Work to be completed
Output each line of the data below exactly, omitting any image.

Web page revision data
========================================================================
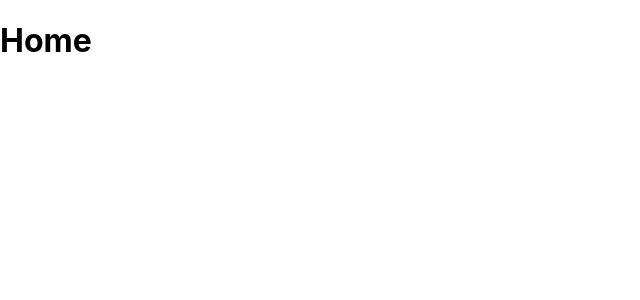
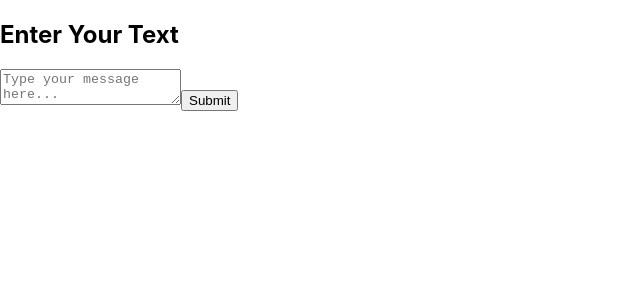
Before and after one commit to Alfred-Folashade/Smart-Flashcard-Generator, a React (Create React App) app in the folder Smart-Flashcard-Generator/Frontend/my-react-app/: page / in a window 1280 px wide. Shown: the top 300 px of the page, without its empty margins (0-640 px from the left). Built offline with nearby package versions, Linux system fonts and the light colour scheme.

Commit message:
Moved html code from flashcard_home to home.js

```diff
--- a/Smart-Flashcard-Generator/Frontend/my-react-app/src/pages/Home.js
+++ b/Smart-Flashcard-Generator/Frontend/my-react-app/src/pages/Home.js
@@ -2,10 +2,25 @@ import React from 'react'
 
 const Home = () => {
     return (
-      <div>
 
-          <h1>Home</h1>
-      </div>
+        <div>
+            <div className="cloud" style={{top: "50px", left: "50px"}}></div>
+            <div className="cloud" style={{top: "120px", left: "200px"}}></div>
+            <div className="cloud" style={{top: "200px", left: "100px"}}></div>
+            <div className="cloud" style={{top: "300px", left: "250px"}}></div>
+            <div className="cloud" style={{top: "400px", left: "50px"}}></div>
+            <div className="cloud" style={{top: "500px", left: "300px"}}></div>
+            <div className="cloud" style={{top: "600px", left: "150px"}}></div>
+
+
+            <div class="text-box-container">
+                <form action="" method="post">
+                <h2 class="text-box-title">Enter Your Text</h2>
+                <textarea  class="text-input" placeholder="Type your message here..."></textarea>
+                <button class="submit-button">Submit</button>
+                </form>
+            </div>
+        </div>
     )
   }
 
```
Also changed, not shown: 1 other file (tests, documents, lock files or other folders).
========================================================================
Your solution
Before and after one commit to Alfred-Folashade/Smart-Flashcard-Generator, a React (Create React App) app in the folder Smart-Flashcard-Generator/Frontend/my-react-app/: page / in a window 1280 px wide. Shown: the top 300 px of the page, without its empty margins (0-640 px from the left). Built offline with nearby package versions, Linux system fonts and the light colour scheme.

Commit message:
Moved html code from flashcard_home to home.js

```diff
--- a/Smart-Flashcard-Generator/Frontend/my-react-app/src/pages/Home.js
+++ b/Smart-Flashcard-Generator/Frontend/my-react-app/src/pages/Home.js
@@ -2,10 +2,25 @@ import React from 'react'
 
 const Home = () => {
     return (
-      <div>
 
-          <h1>Home</h1>
-      </div>
+        <div>
+            <div className="cloud" style={{top: "50px", left: "50px"}}></div>
+            <div className="cloud" style={{top: "120px", left: "200px"}}></div>
+            <div className="cloud" style={{top: "200px", left: "100px"}}></div>
+            <div className="cloud" style={{top: "300px", left: "250px"}}></div>
+            <div className="cloud" style={{top: "400px", left: "50px"}}></div>
+            <div className="cloud" style={{top: "500px", left: "300px"}}></div>
+            <div className="cloud" style={{top: "600px", left: "150px"}}></div>
+
+
+            <div class="text-box-container">
+                <form action="" method="post">
+                <h2 class="text-box-title">Enter Your Text</h2>
+                <textarea  class="text-input" placeholder="Type your message here..."></textarea>
+                <button class="submit-button">Submit</button>
+                </form>
+            </div>
+        </div>
     )
   }
 
```
Also changed, not shown: 1 other file (tests, documents, lock files or other folders).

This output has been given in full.